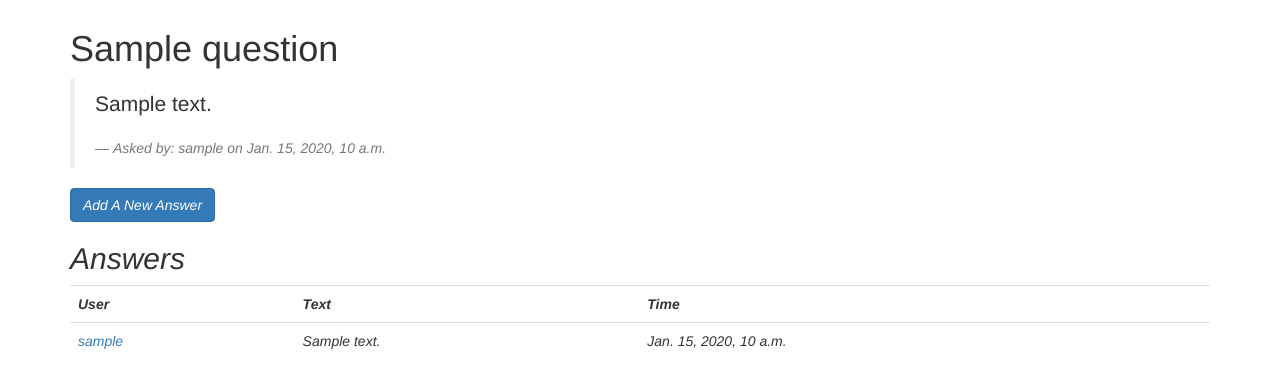
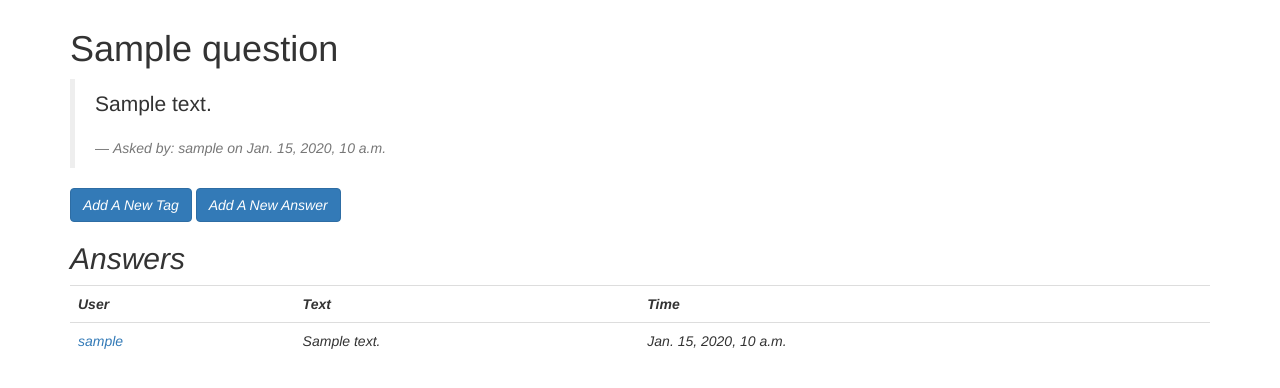
Before and after one commit to Python-C5-Org/question-box, a Django app: page /question/1/ in a window 1280 px wide. Shown: the part 51-439 px from the top of the page. Run offline with Django 3.2, Linux system fonts and the light colour scheme; a user stored in the database is signed in; tables that the repository leaves empty hold one stand-in row (values such as "Sample post"); some libraries are stand-ins or nearby versions.

Commit message:
added tag button to question.html

```diff
--- a/question_box/questionapp/templates/questionapp/question.html
+++ b/question_box/questionapp/templates/questionapp/question.html
@@ -10,11 +10,14 @@
     <footer><em>Asked by: {{question.profile.username}} on {{question.timestamp}}</footer>
   </blockquote>
   {% if request.user.is_authenticated %}
-    <button class="btn btn-primary" type="button" data-toggle="collapse" data-target="#collapseExample" aria-expanded="false" aria-controls="collapseExample">
+    <button class="btn btn-primary" type="button" data-toggle="collapse" data-target="#collapseTag" aria-expanded="true" aria-controls="collapseTag">
+        Add A New Tag
+    </button>
+    <button class="btn btn-primary" type="button" data-toggle="collapse" data-target="#collapseAnswer" aria-expanded="true" aria-controls="collapseAnswer">
         Add A New Answer
     </button>
-    <div class="collapse" id="collapseExample">
-      <div class="well">
+    <div class="collapse" id="collapseAnswer">
+      <div class="container">
         <h2>Your Current Answer</h2>
         <form method="POST" action="/question/{{ question.id }}/" class="form-horizontal">
           {% csrf_token %}
@@ -23,6 +26,21 @@
             <div class="col-lg-10 col-lg-offset-2">
               <button type="reset" class="btn btn-default">Cancel</button>
               <button type="submit" class="btn btn-primary" value='submit new question'>Submit</button>
+            </div>
+          </div>
+        </form>
+      </div>
+    </div>
+    <div class="collapse" id="collapseTag">
+      <div class="well">
+        <h2>Your Current Tag</h2>
+        <form method="POST" action="" class="form-horizontal">
+          {% csrf_token %}
+          {{ form.as_p }}
+          <div class="form-group">
+            <div class="col-lg-10 col-lg-offset-2">
+              <button type="reset" class="btn btn-default">Cancel</button>
+              <button type="submit" class="btn btn-primary" value='submit new tag'>Submit</button>
             </div>
           </div>
         </form>
```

* * * * * * *

= REQUIRED WORK =
Please give a count of the lines in the records where the word "question" occurs, with nothing besides it.

= RESULT FOR THIS EXERCISE =
7